▶ _TRY IT_
Nothing but the records, repeated exactly, should form the response.

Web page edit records
☆ ☆ ☆ ☆

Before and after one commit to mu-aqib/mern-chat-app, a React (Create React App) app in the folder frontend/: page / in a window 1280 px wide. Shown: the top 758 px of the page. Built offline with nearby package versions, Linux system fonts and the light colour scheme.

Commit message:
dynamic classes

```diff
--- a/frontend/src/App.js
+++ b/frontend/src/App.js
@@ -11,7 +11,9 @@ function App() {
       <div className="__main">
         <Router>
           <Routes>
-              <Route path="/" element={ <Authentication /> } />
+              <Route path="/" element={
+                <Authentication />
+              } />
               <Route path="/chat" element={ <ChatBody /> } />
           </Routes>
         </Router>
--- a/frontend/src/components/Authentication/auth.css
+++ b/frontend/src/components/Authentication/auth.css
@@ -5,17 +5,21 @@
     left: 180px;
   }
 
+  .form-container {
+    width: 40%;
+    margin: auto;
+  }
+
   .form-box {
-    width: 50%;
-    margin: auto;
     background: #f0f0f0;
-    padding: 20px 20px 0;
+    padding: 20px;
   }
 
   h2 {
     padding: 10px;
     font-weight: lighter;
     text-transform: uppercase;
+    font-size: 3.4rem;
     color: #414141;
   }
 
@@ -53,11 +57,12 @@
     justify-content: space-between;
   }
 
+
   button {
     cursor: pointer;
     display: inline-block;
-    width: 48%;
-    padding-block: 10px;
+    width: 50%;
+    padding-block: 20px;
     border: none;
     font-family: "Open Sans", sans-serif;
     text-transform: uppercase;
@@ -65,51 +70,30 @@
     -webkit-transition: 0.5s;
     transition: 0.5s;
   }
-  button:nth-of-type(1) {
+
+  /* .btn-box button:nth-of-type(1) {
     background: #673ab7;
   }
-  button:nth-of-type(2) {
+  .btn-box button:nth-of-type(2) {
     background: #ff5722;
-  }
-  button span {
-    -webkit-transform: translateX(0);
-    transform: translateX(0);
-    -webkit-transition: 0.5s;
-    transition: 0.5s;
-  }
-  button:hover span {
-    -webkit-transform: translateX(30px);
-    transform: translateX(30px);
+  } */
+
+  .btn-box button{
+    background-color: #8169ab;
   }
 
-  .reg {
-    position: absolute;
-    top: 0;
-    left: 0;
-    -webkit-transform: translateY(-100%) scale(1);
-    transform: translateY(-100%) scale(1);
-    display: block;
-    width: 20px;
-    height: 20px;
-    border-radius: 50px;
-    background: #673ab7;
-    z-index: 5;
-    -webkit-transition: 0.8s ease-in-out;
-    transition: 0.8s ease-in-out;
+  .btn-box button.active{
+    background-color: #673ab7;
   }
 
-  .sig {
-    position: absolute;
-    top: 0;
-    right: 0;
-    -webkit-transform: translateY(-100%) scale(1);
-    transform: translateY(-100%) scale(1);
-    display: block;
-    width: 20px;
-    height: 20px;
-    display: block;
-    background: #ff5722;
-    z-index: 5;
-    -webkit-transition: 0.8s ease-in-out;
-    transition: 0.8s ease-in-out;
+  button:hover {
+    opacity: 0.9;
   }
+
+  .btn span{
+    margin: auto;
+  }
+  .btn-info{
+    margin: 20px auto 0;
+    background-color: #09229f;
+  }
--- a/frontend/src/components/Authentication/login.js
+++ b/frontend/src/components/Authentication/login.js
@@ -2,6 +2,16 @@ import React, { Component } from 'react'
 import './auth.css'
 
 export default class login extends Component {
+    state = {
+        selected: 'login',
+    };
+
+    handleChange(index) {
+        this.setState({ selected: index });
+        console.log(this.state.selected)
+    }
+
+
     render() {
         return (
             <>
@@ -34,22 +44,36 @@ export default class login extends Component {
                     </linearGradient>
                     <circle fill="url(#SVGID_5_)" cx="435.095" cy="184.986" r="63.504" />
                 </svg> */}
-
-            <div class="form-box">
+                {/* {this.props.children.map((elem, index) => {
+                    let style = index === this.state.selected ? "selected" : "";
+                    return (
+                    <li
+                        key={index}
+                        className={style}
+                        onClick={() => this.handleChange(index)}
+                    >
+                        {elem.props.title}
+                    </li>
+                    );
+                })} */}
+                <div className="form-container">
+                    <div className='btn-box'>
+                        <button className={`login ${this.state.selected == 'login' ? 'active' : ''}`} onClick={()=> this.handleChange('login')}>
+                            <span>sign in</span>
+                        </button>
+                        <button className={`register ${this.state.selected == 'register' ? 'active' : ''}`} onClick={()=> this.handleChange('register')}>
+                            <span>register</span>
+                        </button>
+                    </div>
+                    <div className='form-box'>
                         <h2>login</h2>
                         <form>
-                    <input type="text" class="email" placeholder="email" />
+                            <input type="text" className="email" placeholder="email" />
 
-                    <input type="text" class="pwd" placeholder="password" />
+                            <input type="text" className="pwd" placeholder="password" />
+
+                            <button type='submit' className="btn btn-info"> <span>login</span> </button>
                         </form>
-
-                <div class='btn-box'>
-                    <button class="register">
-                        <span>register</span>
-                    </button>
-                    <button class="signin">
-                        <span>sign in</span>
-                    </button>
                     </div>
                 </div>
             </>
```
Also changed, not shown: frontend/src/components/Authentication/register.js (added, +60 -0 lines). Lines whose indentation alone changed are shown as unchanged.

☆ ☆ ☆ ☆

▶ _ANSWER SECTION_
Before and after one commit to mu-aqib/mern-chat-app, a React (Create React App) app in the folder frontend/: page / in a window 1280 px wide. Shown: the top 758 px of the page. Built offline with nearby package versions, Linux system fonts and the light colour scheme.

Commit message:
dynamic classes

```diff
--- a/frontend/src/App.js
+++ b/frontend/src/App.js
@@ -11,7 +11,9 @@ function App() {
       <div className="__main">
         <Router>
           <Routes>
-              <Route path="/" element={ <Authentication /> } />
+              <Route path="/" element={
+                <Authentication />
+              } />
               <Route path="/chat" element={ <ChatBody /> } />
           </Routes>
         </Router>
--- a/frontend/src/components/Authentication/auth.css
+++ b/frontend/src/components/Authentication/auth.css
@@ -5,17 +5,21 @@
     left: 180px;
   }
 
+  .form-container {
+    width: 40%;
+    margin: auto;
+  }
+
   .form-box {
-    width: 50%;
-    margin: auto;
     background: #f0f0f0;
-    padding: 20px 20px 0;
+    padding: 20px;
   }
 
   h2 {
     padding: 10px;
     font-weight: lighter;
     text-transform: uppercase;
+    font-size: 3.4rem;
     color: #414141;
   }
 
@@ -53,11 +57,12 @@
     justify-content: space-between;
   }
 
+
   button {
     cursor: pointer;
     display: inline-block;
-    width: 48%;
-    padding-block: 10px;
+    width: 50%;
+    padding-block: 20px;
     border: none;
     font-family: "Open Sans", sans-serif;
     text-transform: uppercase;
@@ -65,51 +70,30 @@
     -webkit-transition: 0.5s;
     transition: 0.5s;
   }
-  button:nth-of-type(1) {
+
+  /* .btn-box button:nth-of-type(1) {
     background: #673ab7;
   }
-  button:nth-of-type(2) {
+  .btn-box button:nth-of-type(2) {
     background: #ff5722;
-  }
-  button span {
-    -webkit-transform: translateX(0);
-    transform: translateX(0);
-    -webkit-transition: 0.5s;
-    transition: 0.5s;
-  }
-  button:hover span {
-    -webkit-transform: translateX(30px);
-    transform: translateX(30px);
+  } */
+
+  .btn-box button{
+    background-color: #8169ab;
   }
 
-  .reg {
-    position: absolute;
-    top: 0;
-    left: 0;
-    -webkit-transform: translateY(-100%) scale(1);
-    transform: translateY(-100%) scale(1);
-    display: block;
-    width: 20px;
-    height: 20px;
-    border-radius: 50px;
-    background: #673ab7;
-    z-index: 5;
-    -webkit-transition: 0.8s ease-in-out;
-    transition: 0.8s ease-in-out;
+  .btn-box button.active{
+    background-color: #673ab7;
   }
 
-  .sig {
-    position: absolute;
-    top: 0;
-    right: 0;
-    -webkit-transform: translateY(-100%) scale(1);
-    transform: translateY(-100%) scale(1);
-    display: block;
-    width: 20px;
-    height: 20px;
-    display: block;
-    background: #ff5722;
-    z-index: 5;
-    -webkit-transition: 0.8s ease-in-out;
-    transition: 0.8s ease-in-out;
+  button:hover {
+    opacity: 0.9;
   }
+
+  .btn span{
+    margin: auto;
+  }
+  .btn-info{
+    margin: 20px auto 0;
+    background-color: #09229f;
+  }
--- a/frontend/src/components/Authentication/login.js
+++ b/frontend/src/components/Authentication/login.js
@@ -2,6 +2,16 @@ import React, { Component } from 'react'
 import './auth.css'
 
 export default class login extends Component {
+    state = {
+        selected: 'login',
+    };
+
+    handleChange(index) {
+        this.setState({ selected: index });
+        console.log(this.state.selected)
+    }
+
+
     render() {
         return (
             <>
@@ -34,22 +44,36 @@ export default class login extends Component {
                     </linearGradient>
                     <circle fill="url(#SVGID_5_)" cx="435.095" cy="184.986" r="63.504" />
                 </svg> */}
-
-            <div class="form-box">
+                {/* {this.props.children.map((elem, index) => {
+                    let style = index === this.state.selected ? "selected" : "";
+                    return (
+                    <li
+                        key={index}
+                        className={style}
+                        onClick={() => this.handleChange(index)}
+                    >
+                        {elem.props.title}
+                    </li>
+                    );
+                })} */}
+                <div className="form-container">
+                    <div className='btn-box'>
+                        <button className={`login ${this.state.selected == 'login' ? 'active' : ''}`} onClick={()=> this.handleChange('login')}>
+                            <span>sign in</span>
+                        </button>
+                        <button className={`register ${this.state.selected == 'register' ? 'active' : ''}`} onClick={()=> this.handleChange('register')}>
+                            <span>register</span>
+                        </button>
+                    </div>
+                    <div className='form-box'>
                         <h2>login</h2>
                         <form>
-                    <input type="text" class="email" placeholder="email" />
+                            <input type="text" className="email" placeholder="email" />
 
-                    <input type="text" class="pwd" placeholder="password" />
+                            <input type="text" className="pwd" placeholder="password" />
+
+                            <button type='submit' className="btn btn-info"> <span>login</span> </button>
                         </form>
-
-                <div class='btn-box'>
-                    <button class="register">
-                        <span>register</span>
-                    </button>
-                    <button class="signin">
-                        <span>sign in</span>
-                    </button>
                     </div>
                 </div>
             </>
```
Also changed, not shown: frontend/src/components/Authentication/register.js (added, +60 -0 lines). Lines whose indentation alone changed are shown as unchanged.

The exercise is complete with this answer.